I was just developing some film in my darkroom (only two rolls left from Photostock… they will be done tonight!) and while loading the rolls onto the reels in the dark, I thought about the fact that I close my eyes while loading the film, and I picture the movements in my mind’s eye. Never you mind that it is pitch black in the darkroom at that moment, so it makes no difference if my eyes are closed or not. The room’s not getting any darker with my eyes closed. It also made me think about how someone who is blind from birth perceives things like that- I KNOW what my gestures look like because I’ve seen them – I have a definite sense of the space they use and the way they form my body even with my eyes closed. But what is someone who is blind’s perception of such things? I’ve only ever talked with blind folks on a couple of occasions, and I don’t recall them using gestures when talking. If it is something they’ve never experienced, would they even be able to describe it to someone who is sighted?
I read this post by my friend Jeremy Moore the other day and wanted to pass it along. I wholeheartedly agree. I still push myself to go to see contemporary shows because I want to see what people are doing, and while it’s not a universal constant, I am disappointed more often than I am delighted by what I’m seeing on the walls. Too often the idea that the concept should take primacy over the craftsmanship has evolved so far that the idea of craftsmanship seems to be not just second-fiddle, but non-existent. Prints that aren’t spotted, contrast corrected, burned/dodged, or color corrected are far too common. I think it’s a symptom of the age that thoughts no matter how unfinished are all given equal value, and he (or she) who can shout their idea the loudest gets credit. Sometimes it feels as if you’re back in high school at the Model UN debate club and the teachers have stepped out of the room – everyone’s still on-focus enough to stick to debating the topic at hand, but all sense of moderation and argument has been thrown out the window – “I think the solution to the Arab-Israeli problem is to give Jerusalem to Tibet and let the Buddhists run it!” “And why do you think that would work?” “Because!” “Nuke em’ all and let God and Allah figure out between themselves which bodies belong to whose faith” and so on…
I’ve been getting asked for these things more and more recently, and it drives me nuts – it’s not that I’m incapable of writing something thoughtful and relevant about my work, but I’m often submitting different bodies of work to different target audiences, and I have to compose something de novo every time I submit. It’s good to hear that serious gallerists find artists statements somewhere between a distraction and an obstacle to sales.
My most recent artist’s statement:

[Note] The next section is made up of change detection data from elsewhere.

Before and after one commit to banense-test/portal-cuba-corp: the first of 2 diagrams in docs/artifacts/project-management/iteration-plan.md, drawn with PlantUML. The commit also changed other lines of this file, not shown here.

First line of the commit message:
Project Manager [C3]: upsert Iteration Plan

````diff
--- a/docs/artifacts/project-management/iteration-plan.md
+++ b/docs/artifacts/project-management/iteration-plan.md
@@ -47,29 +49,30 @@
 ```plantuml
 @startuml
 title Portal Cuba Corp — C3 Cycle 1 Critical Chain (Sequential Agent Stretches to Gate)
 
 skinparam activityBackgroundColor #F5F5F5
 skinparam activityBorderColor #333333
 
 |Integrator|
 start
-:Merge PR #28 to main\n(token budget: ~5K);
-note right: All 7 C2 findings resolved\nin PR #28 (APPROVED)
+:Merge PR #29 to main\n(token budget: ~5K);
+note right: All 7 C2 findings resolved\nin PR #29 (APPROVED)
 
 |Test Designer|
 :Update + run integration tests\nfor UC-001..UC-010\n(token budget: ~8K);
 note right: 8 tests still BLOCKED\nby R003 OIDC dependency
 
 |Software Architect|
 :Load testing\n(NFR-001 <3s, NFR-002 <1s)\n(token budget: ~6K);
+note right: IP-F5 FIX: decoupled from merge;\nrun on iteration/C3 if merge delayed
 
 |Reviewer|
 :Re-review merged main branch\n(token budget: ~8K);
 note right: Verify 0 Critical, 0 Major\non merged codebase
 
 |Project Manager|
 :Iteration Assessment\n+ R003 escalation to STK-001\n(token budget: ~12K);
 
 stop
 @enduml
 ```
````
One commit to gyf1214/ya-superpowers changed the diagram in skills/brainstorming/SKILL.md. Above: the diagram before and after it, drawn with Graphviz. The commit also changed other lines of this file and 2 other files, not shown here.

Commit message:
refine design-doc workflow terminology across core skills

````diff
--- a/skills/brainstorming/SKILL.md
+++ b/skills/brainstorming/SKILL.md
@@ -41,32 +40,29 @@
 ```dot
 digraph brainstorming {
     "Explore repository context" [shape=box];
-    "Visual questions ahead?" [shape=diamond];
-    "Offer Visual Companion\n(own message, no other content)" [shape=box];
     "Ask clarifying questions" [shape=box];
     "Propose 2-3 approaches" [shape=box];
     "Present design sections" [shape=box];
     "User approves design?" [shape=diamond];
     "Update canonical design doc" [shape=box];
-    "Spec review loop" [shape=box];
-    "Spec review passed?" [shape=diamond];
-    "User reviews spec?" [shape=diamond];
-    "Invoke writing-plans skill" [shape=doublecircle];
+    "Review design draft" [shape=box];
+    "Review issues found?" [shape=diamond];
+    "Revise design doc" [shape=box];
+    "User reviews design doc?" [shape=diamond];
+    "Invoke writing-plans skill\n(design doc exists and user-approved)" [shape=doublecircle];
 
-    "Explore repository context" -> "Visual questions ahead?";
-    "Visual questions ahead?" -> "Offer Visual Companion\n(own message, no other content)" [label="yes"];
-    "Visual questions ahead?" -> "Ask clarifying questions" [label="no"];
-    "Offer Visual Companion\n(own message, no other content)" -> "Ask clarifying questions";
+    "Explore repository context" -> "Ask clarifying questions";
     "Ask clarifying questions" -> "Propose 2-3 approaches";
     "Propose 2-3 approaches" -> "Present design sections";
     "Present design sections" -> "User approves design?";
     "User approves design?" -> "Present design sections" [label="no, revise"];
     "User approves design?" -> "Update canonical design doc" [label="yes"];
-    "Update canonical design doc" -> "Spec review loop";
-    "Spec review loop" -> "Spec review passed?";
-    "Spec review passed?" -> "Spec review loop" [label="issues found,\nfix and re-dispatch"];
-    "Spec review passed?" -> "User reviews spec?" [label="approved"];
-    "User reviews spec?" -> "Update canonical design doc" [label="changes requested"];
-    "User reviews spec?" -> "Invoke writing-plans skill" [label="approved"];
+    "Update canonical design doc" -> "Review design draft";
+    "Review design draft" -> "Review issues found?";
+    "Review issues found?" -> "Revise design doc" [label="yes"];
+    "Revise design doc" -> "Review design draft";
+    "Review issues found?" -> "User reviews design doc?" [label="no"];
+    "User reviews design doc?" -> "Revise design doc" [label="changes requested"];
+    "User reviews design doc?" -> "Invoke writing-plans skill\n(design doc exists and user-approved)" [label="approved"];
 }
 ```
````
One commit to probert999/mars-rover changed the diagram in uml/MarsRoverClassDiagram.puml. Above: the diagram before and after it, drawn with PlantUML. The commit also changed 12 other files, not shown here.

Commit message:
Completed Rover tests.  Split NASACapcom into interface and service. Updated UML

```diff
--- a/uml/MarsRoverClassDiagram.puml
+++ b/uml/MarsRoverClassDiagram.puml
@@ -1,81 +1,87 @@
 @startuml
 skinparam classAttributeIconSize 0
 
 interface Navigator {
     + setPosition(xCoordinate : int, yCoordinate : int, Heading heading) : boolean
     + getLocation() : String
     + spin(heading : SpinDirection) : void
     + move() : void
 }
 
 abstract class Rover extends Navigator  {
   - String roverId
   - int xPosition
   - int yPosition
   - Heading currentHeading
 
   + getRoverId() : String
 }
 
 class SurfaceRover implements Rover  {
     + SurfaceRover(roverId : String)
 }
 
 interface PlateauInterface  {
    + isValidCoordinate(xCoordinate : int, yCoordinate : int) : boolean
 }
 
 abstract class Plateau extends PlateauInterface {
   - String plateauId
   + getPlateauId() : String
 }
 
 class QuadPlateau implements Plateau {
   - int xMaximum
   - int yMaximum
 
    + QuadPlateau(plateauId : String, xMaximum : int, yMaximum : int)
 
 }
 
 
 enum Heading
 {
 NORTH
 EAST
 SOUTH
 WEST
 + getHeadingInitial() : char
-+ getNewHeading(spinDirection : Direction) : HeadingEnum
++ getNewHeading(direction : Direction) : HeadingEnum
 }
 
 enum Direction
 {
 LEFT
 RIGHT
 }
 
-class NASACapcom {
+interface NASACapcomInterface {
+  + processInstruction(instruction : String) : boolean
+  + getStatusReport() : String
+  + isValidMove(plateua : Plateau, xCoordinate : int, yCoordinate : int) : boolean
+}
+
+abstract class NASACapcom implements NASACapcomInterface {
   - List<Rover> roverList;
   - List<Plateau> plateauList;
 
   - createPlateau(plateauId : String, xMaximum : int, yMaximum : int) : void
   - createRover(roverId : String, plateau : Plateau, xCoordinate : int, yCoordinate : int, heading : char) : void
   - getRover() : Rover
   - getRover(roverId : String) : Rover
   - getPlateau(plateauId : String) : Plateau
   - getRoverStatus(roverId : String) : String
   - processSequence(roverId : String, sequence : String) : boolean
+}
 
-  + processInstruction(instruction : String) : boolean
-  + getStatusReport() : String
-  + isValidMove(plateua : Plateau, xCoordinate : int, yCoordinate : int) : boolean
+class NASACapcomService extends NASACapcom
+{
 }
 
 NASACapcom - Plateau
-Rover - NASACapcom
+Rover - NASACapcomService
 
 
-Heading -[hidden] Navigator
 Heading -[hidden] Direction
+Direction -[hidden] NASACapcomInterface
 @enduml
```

My work is about human relationships and perception. “Human Commodities” uses humor to deal with a critically serious topic – the way in which we categorize, pigeonhole and commodify each other especially when it comes to intimate relationships. Men, especially, and especially by other men, are categorized as desirable or not based on their physical attributes – musculature, age, race, hair or lack thereof. When seeking a partner, we tend to use food analogies to describe the object of desire. This is natural, as sex is surpassed as a primal urge perhaps only by food. However, by objectifying people, especially through a food metaphor, it reduces them and de-humanizes them. I mean to interrogate and trouble this objectifying process by throwing into (comic) relief the process of commodification of men. I mean to challenge the viewer to question the very stereotypes they use to categorize objects of sexual desire – what makes one man qualify for “prime beef” instead of “sausage”, and can those very same criteria be turned on their head situationally to transform the subject?
How does that work for you?